2.2 Psychological and psychoanalytic elements
The emphasis in Amadeus lies on the "interior characterization, and on the motives, circumstances, and internal action" (Thrall and Hibbard, 386) of the characters. The drama starts with the confession of a murder and then "goes on to explain the why and the wherefore of this action" (Thrall and Hibbard, 386). This focus on the interior activity of the characters is typical of psychological plays and films. In Amadeus, the psychological elements are presented in a psychoanalytic manner regarding the portrayal of Salieri and the development of his mental condition.
Although the title suggests Mozart to be the protagonist, it is really Salieri and not Mozart who occupies the centre of the stage and whose mind we are invited to enter. The dramatic situation is that of a deathbed confession. At the same time, it resembles a psychoanalytic session in which the narrator is the patient and the audience takes over the role of the analyst. Shaffer has already applied the same device in his other plays (such as The Royal Hunt of the Sun or Equus), as it enables him to control the dramatic pace and allows for flashbacks and interior monologues. Moreover, "his narrators control the prism through which the work is viewed" (Stern, 638); this allows him to manipulate the spectators' reception of the events on stage.
In the play, Salieri is the narrator who, at the same time, recounts his own story. He is at no time objective and we see the action on stage only through his eyes, often clouded with envy, hate, and pain. He starts with an invocation to the audience in which he begs the spectators to come and be his confessors (Play, 14). Then he begins to tell his tale in a manner resembling a patient's monologue to his analyst. At times he gets excited, and is then again distracted by such trivialities as cakes or his servants.

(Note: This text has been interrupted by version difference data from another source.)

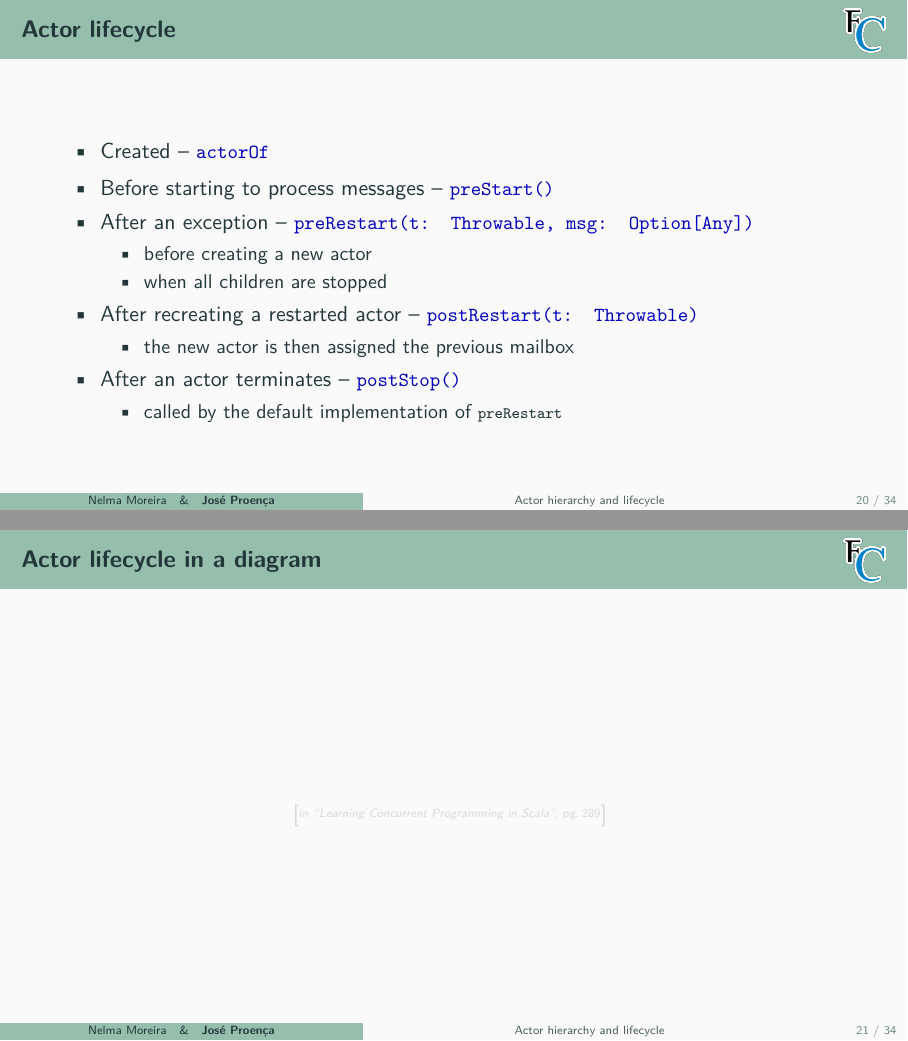
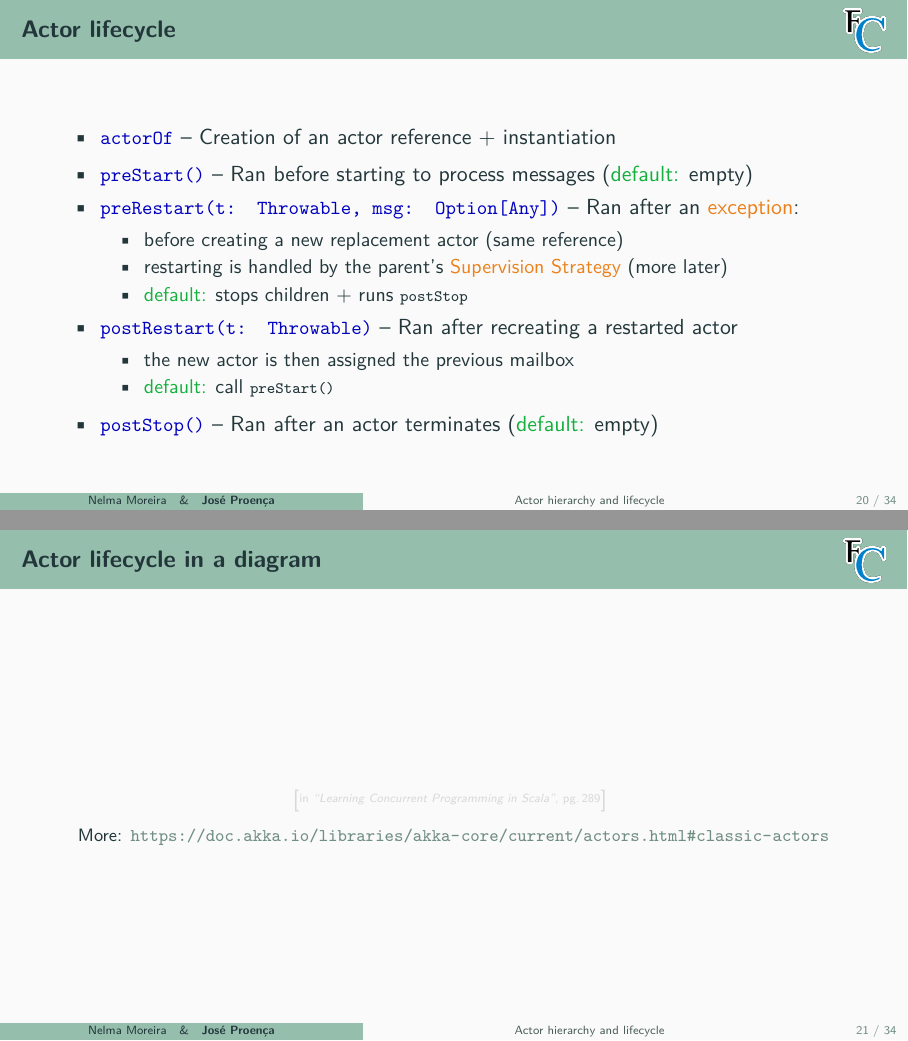
Before and after one commit to FM-DCC/cp2425, LaTeX slides (slides/5-actors.tex): pages 30 and 31 of 54, joined at a grey line. Compiled offline with pdfLaTeX.

Commit message:
actor tweaks

```diff
--- a/slides/5-actors.tex
+++ b/slides/5-actors.tex
@@ -567,27 +571,48 @@ checker ! "/user/checker2" // logs that no actors were found
 \begin{frame}\frametitle{Actor lifecycle}
 
 \begin{itemize}
-  \item Created -- \cod{actorOf}
-  \item Before starting to process messages -- \cod{preStart()}
-  \item After an exception -- \cod{preRestart(t: Throwable, msg: Option[Any])}
+  \item \cod{actorOf} -- Creation of an actor reference + instantiation
+  \item \cod{preStart()} -- Ran before starting to process messages (\structure{default:} empty)
+  \item \cod{preRestart(t: Throwable, msg: Option[Any])} -- Ran after an \alert{exception}:
     \begin{itemize}
-      \item before creating a new actor
-      \item when all children are stopped
+      \item before creating a new replacement actor (same reference)
+      \item restarting is handled by the parent's \alert{Supervision Strategy} (more later)
+      % \item when all children are stopped
+      \item \structure{default:} stops children + runs \code{postStop}
     \end{itemize}
-  \item After recreating a restarted actor -- \cod{postRestart(t: Throwable)}
+  \item \cod{postRestart(t: Throwable)} -- Ran after recreating a restarted actor
     \begin{itemize}
       \item the new actor is then assigned the previous mailbox
+      \item \structure{default:} call \code{preStart()}
     \end{itemize}
-  \item After an actor terminates -- \cod{postStop()}
-    \begin{itemize}
-      \item called by the default implementation of \code{preRestart}
-    \end{itemize}
+  \item \cod{postStop()} -- Ran after an actor terminates (\structure{default:} empty)
 \end{itemize}
 \end{frame}
+
+% \begin{itemize}
+%   \item Created -- \cod{actorOf}
+%   \item Before starting to process messages -- \cod{preStart()}
+%   \item After an exception -- \cod{preRestart(t: Throwable, msg: Option[Any])}
+%     \begin{itemize}
+%       \item before creating a new actor
+%       \item when all children are stopped
+%     \end{itemize}
+%   \item After recreating a restarted actor -- \cod{postRestart(t: Throwable)}
+%     \begin{itemize}
+%       \item the new actor is then assigned the previous mailbox
+%     \end{itemize}
+%   \item After an actor terminates -- \cod{postStop()}
+%     \begin{itemize}
+%       \item called by the default implementation of \code{preRestart}
+%     \end{itemize}
+% \end{itemize}
+% \end{frame}
 
 \begin{frame}\frametitle{Actor lifecycle in a diagram}
   \centering
   \fromBookW[scale=0.9]{289}{35mm}{130mm}
+
+  {\footnotesize More: \url{https://doc.akka.io/libraries/akka-core/current/actors.html\#classic-actors}}
 \end{frame}
 
 
```
Also changed, not shown: slides/4-concblocks.tex (+1 -1 lines), slides/4-concblocks.pdf, slides/5-actors.tex (10 more changed lines), 1 other file.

The audience is subjected to something that appears to be a free flow of Salieri's consciousness, but his narration is only seemingly incoherent. In reality, he is leading his listeners deep into his mind, so that they can experience his tragedy almost directly.
Amadeus shows "two men of widely differing temperaments linked by a common spiritual bond" (Smith, 352). Throughout the plot, Salieri is shown to develop a love-hate relationship with his rival. Although he pretends only to despise the childish and obscene Mozart, there is a part of him that admires him for his independence. One example of this is Mozart's libertine behaviour: Salieri is enraged when Mozart seduces his prize pupil Katherina Cavalieri, but only because he regrets not having done it himself when he was given the opportunity. He feels cheated and the incident merely nourishes his hate.
One way of interpreting this relationship is to regard Mozart as the alter ego of Salieri, the personification of all the instincts and secret wishes that he had stifled in himself all his life, in short -- his id. This conflict between the id and the superego is carried out on several levels. For example, it is expressed in the clash between Salieri and Mozart:
Salieri is shown as being strongly dominated by his superego, which manifests itself in his permanent and obsessive attempts to be in control of himself as well as of the situation around him. [...] In contrast, Mozart is presented as being dominated much more by his id. (Huber and Zapf, 305)
The only weakness that Salieri allows himself is a taste for sweets, which he positively devours throughout the play. His sweet tooth is obviously a compensation for his poor sex life. While trying to seduce Constanze, Salieri tells her: "I live on ink and sweetmeats. I never see women at all..." (Play, 52). In the play, he is married to a woman whose main quality is "lack of fire" (Play, 18), and freely admits that "[his] invention in love, as in art, has always been limited" (Play, 60). Nevertheless, he later breaks his vow of sexual virtue and makes Katherina Cavalieri his mistress. In the film, he is presented as strictly celibate, like a mad Satanist monk.
There is also a conflict between Mozart and his father Leopold, a strong and domineering superego. Since Mozart is shown as immature and irresponsible, he is never able to free himself from Leopold's overpowering influence and always remains the little boy who fears his severe father. In his immaturity, his irresponsibility and childish behaviour, as well as his sexual profligacy, Mozart represents the id. His father, on the other hand, is the controlling agent who looks after his son's interests, but demands subordination in return. In the end, both psychological conflicts end in disaster.